In other words: they're trying to have their cake and eat it too, and it's working beautifully.

For example, many dermatologists are especially benefitting from offering popular cosmetic procedures on top of their regular treatments. The time and money invested in the extra training is especially paying off for dermatologists in high-income localities like New York and Miami.

Of course, the approach to diversifying your revenues is different with each physician. It's really about tapping into the most profitable and efficient procedures, tests, and treatments that fit the demands of your patient base. It doesn't matter if you're a primary-care physician or an oncologist, it's all about offering high-demand secondary services that are sure to be taken on top of your normal billing.

It could be something like getting a new machine to open up more testing capabilities, or offering your patients a direct line for a monthly fee.

It's important to figure out the context of your situation. What might work for oncologists in New York may not necessarily work for cardiologists in New Hampshire. With that in mind, these tips below should help any doctor take the first steps towards diversification.

  • Find out what your patients are demanding in terms of treatments and procedures, and find the most efficient way to offer those services to them. Obviously, you won't meet everyone's demands, but patients will definitely love getting customized care.
  • Start using analytics and data to segment patients. It's much easier to cater to patients when you have them organized in segments, as opposed to listening to the aggregated demands of your entire patient base. NOTE: segmenting also comes in handy when identifying patients who would be willing to pay extra for premium services, like cosmetic procedures or priority access to their healthcare provider (a.k.a. you).
  • Use technology to upgrade the patient experience and streamline your entire practice. The whole purpose is to get patients into your practice to take advantage of all your great new services, so it makes sense to use apps, online appointment reminders, EHRs, and more to improve convenience and efficiency on both ends.

Because someday, you'll want to walk away with one of these when you retire.

So start looking into what your patients ultimately want, and ask yourself how you can satisfy those demands. Once you get that answer, it's all about efficiency. Make the most of your time, and keep diversifying revenue streams on top of your traditional reimbursements. Everyone is going to be asked to do more with less, so time is more valuable than ever.

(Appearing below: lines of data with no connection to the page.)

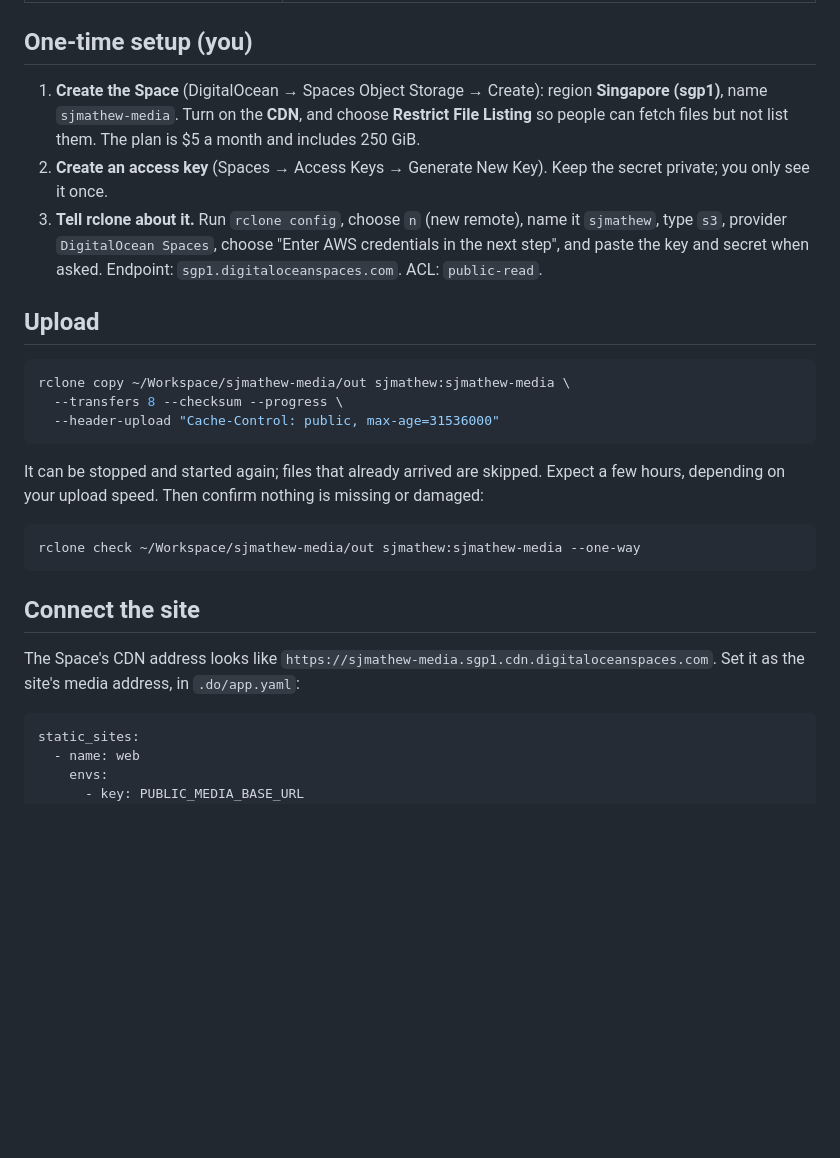
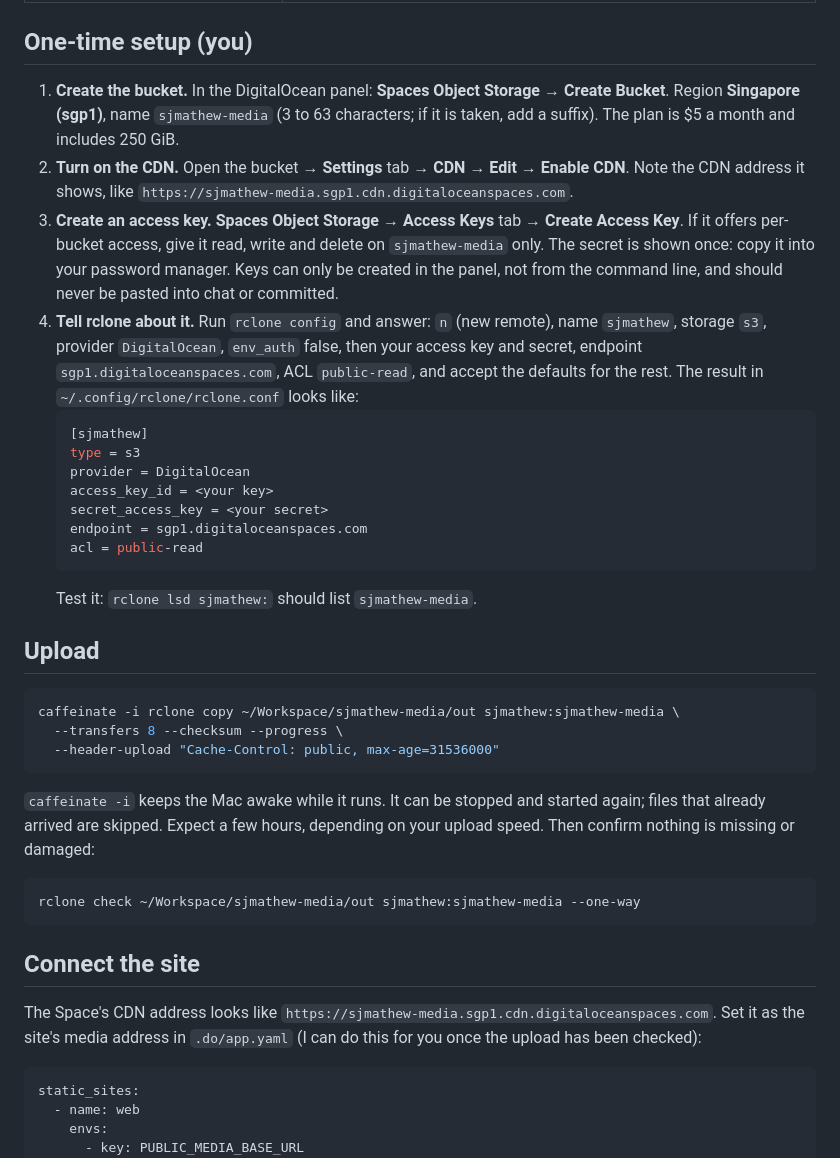
Before and after one commit to rijosimon/sjmathew-site, a Markdown page: docs/MEDIA.md, the part around the change. Drawn GitHub-style; blank space fills up the shorter version.

Commit message:
Update the media guide to the current DigitalOcean bucket and access key screens

````diff
--- a/docs/MEDIA.md
+++ b/docs/MEDIA.md
@@ -21,24 +21,39 @@ with its size and MD5 checksum. Only files that a published page links to were c
 
 ## One-time setup (you)
 
-1. **Create the Space** (DigitalOcean → Spaces Object Storage → Create): region **Singapore
-   (sgp1)**, name `sjmathew-media`. Turn on the **CDN**, and choose **Restrict File Listing** so
-   people can fetch files but not list them. The plan is $5 a month and includes 250 GiB.
-2. **Create an access key** (Spaces → Access Keys → Generate New Key). Keep the secret private; you
-   only see it once.
-3. **Tell rclone about it.** Run `rclone config`, choose `n` (new remote), name it `sjmathew`, type
-   `s3`, provider `DigitalOcean Spaces`, choose "Enter AWS credentials in the next step", and paste
-   the key and secret when asked. Endpoint: `sgp1.digitaloceanspaces.com`. ACL: `public-read`.
+1. **Create the bucket.** In the DigitalOcean panel: **Spaces Object Storage → Create Bucket**.
+   Region **Singapore (sgp1)**, name `sjmathew-media` (3 to 63 characters; if it is taken, add a
+   suffix). The plan is $5 a month and includes 250 GiB.
+2. **Turn on the CDN.** Open the bucket → **Settings** tab → **CDN** → **Edit** → **Enable CDN**.
+   Note the CDN address it shows, like `https://sjmathew-media.sgp1.cdn.digitaloceanspaces.com`.
+3. **Create an access key.** **Spaces Object Storage → Access Keys** tab → **Create Access Key**.
+   If it offers per-bucket access, give it read, write and delete on `sjmathew-media` only. The
+   secret is shown once: copy it into your password manager. Keys can only be created in the panel,
+   not from the command line, and should never be pasted into chat or committed.
+4. **Tell rclone about it.** Run `rclone config` and answer: `n` (new remote), name `sjmathew`,
+   storage `s3`, provider `DigitalOcean`, `env_auth` false, then your access key and secret,
+   endpoint `sgp1.digitaloceanspaces.com`, ACL `public-read`, and accept the defaults for the rest.
+   The result in `~/.config/rclone/rclone.conf` looks like:
+   ```ini
+   [sjmathew]
+   type = s3
+   provider = DigitalOcean
+   access_key_id = <your key>
+   secret_access_key = <your secret>
+   endpoint = sgp1.digitaloceanspaces.com
+   acl = public-read
+   ```
+   Test it: `rclone lsd sjmathew:` should list `sjmathew-media`.
 
 ## Upload
 
 ```bash
-rclone copy ~/Workspace/sjmathew-media/out sjmathew:sjmathew-media \
+caffeinate -i rclone copy ~/Workspace/sjmathew-media/out sjmathew:sjmathew-media \
   --transfers 8 --checksum --progress \
   --header-upload "Cache-Control: public, max-age=31536000"
 ```
 
-It can be stopped and started again; files that already arrived are skipped. Expect a few hours,
+`caffeinate -i` keeps the Mac awake while it runs. It can be stopped and started again; files that already arrived are skipped. Expect a few hours,
 depending on your upload speed. Then confirm nothing is missing or damaged:
 
 ```bash
@@ -48,7 +63,7 @@ rclone check ~/Workspace/sjmathew-media/out sjmathew:sjmathew-media --one-way
 ## Connect the site
 
 The Space's CDN address looks like `https://sjmathew-media.sgp1.cdn.digitaloceanspaces.com`.
-Set it as the site's media address, in `.do/app.yaml`:
+Set it as the site's media address in `.do/app.yaml` (I can do this for you once the upload has been checked):
 
 ```yaml
 static_sites:
````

If you have designs on a gold-watch retirement, it might be time to start thinking about diversity in your revenue.


About the Author

A UCSF and Harvard Medical School trained resident orthopaedic surgeon, Zach began using DoctorBaseƒ__s mobile platform as a customer and immediately saw the...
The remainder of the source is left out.